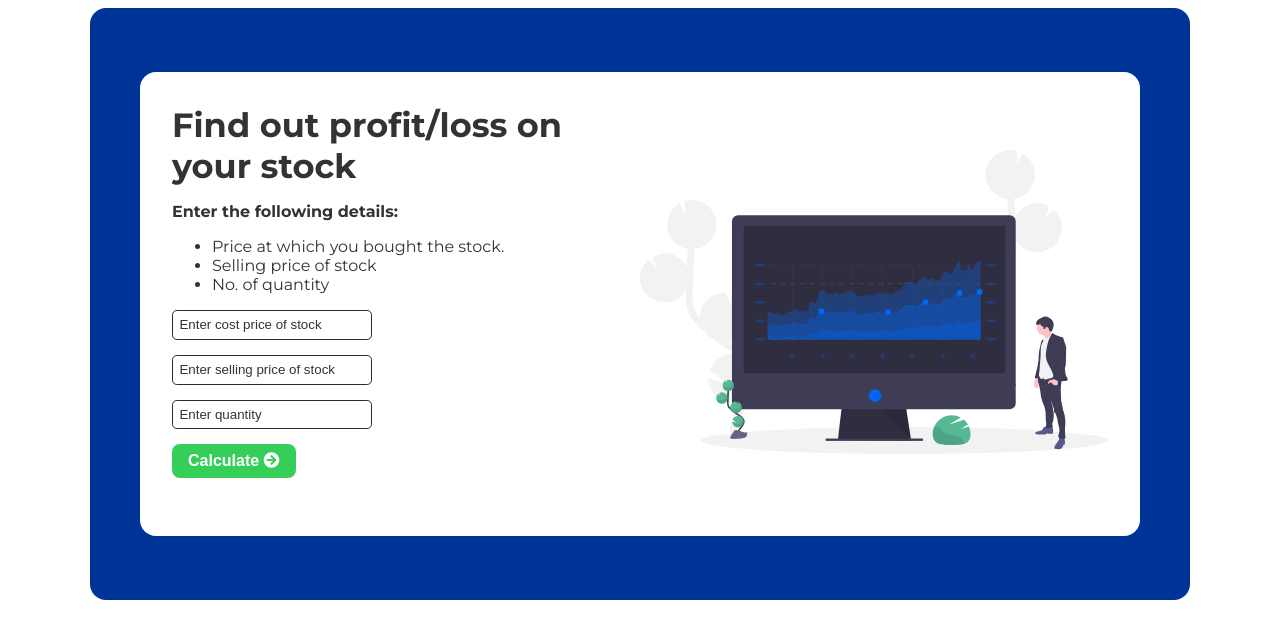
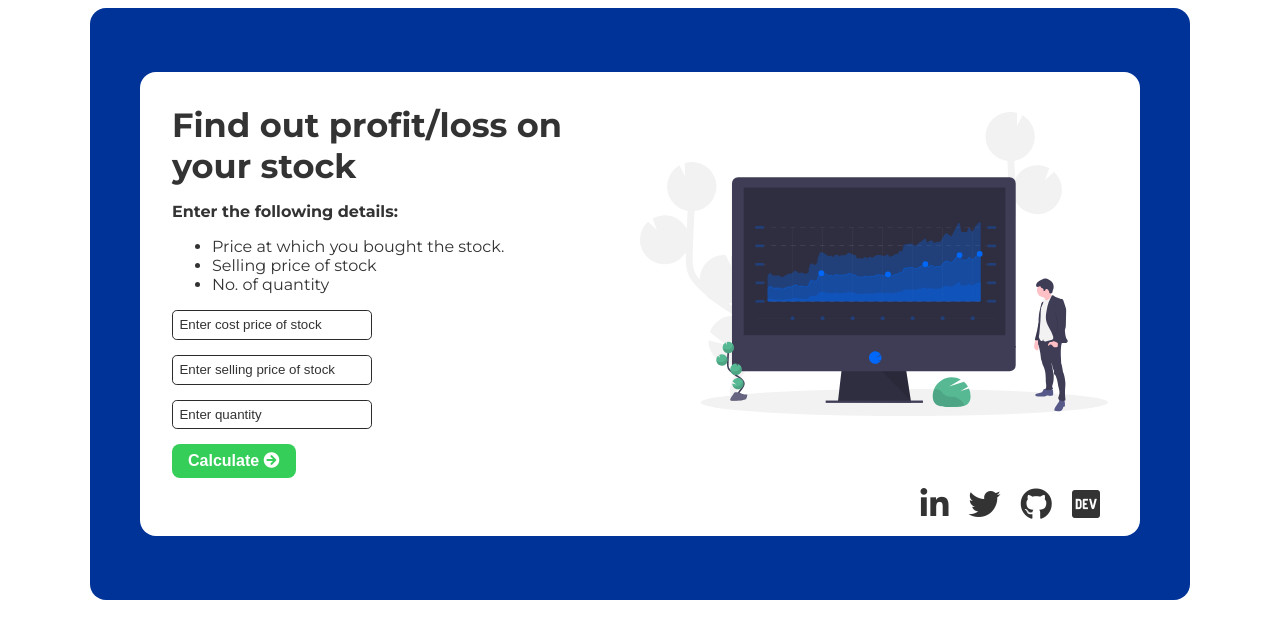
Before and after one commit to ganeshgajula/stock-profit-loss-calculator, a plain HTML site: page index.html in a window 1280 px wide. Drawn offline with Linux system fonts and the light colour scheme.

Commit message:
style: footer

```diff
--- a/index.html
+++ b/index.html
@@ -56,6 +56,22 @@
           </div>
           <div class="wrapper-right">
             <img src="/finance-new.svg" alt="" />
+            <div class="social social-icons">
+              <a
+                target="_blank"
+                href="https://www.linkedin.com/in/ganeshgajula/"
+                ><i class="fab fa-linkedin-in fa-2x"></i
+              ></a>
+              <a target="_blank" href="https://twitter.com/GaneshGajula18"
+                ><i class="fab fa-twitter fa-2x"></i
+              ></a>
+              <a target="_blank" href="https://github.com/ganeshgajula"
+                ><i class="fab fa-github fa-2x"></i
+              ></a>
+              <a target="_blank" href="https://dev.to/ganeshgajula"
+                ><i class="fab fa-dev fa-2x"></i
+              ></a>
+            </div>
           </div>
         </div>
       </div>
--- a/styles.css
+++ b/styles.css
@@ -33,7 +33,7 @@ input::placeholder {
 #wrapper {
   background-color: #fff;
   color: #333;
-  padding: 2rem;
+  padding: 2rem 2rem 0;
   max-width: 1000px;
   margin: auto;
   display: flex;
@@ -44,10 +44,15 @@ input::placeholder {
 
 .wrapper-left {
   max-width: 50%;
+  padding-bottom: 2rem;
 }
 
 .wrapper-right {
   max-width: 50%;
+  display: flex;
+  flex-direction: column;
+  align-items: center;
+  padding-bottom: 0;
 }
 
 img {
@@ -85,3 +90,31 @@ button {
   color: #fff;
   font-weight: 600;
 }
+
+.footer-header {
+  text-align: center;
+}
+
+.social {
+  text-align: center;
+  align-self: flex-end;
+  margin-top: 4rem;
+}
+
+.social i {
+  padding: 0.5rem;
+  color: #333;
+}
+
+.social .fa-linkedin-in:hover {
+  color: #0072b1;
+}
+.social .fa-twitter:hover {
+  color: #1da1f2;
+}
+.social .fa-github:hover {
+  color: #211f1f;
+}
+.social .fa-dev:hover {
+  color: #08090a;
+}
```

> What to do: Type the listing out again word for word, passing over each picture.

> Answer section:
Before and after one commit to ganeshgajula/stock-profit-loss-calculator, a plain HTML site: page index.html in a window 1280 px wide. Drawn offline with Linux system fonts and the light colour scheme.

Commit message:
style: footer

```diff
--- a/index.html
+++ b/index.html
@@ -56,6 +56,22 @@
           </div>
           <div class="wrapper-right">
             <img src="/finance-new.svg" alt="" />
+            <div class="social social-icons">
+              <a
+                target="_blank"
+                href="https://www.linkedin.com/in/ganeshgajula/"
+                ><i class="fab fa-linkedin-in fa-2x"></i
+              ></a>
+              <a target="_blank" href="https://twitter.com/GaneshGajula18"
+                ><i class="fab fa-twitter fa-2x"></i
+              ></a>
+              <a target="_blank" href="https://github.com/ganeshgajula"
+                ><i class="fab fa-github fa-2x"></i
+              ></a>
+              <a target="_blank" href="https://dev.to/ganeshgajula"
+                ><i class="fab fa-dev fa-2x"></i
+              ></a>
+            </div>
           </div>
         </div>
       </div>
--- a/styles.css
+++ b/styles.css
@@ -33,7 +33,7 @@ input::placeholder {
 #wrapper {
   background-color: #fff;
   color: #333;
-  padding: 2rem;
+  padding: 2rem 2rem 0;
   max-width: 1000px;
   margin: auto;
   display: flex;
@@ -44,10 +44,15 @@ input::placeholder {
 
 .wrapper-left {
   max-width: 50%;
+  padding-bottom: 2rem;
 }
 
 .wrapper-right {
   max-width: 50%;
+  display: flex;
+  flex-direction: column;
+  align-items: center;
+  padding-bottom: 0;
 }
 
 img {
@@ -85,3 +90,31 @@ button {
   color: #fff;
   font-weight: 600;
 }
+
+.footer-header {
+  text-align: center;
+}
+
+.social {
+  text-align: center;
+  align-self: flex-end;
+  margin-top: 4rem;
+}
+
+.social i {
+  padding: 0.5rem;
+  color: #333;
+}
+
+.social .fa-linkedin-in:hover {
+  color: #0072b1;
+}
+.social .fa-twitter:hover {
+  color: #1da1f2;
+}
+.social .fa-github:hover {
+  color: #211f1f;
+}
+.social .fa-dev:hover {
+  color: #08090a;
+}
```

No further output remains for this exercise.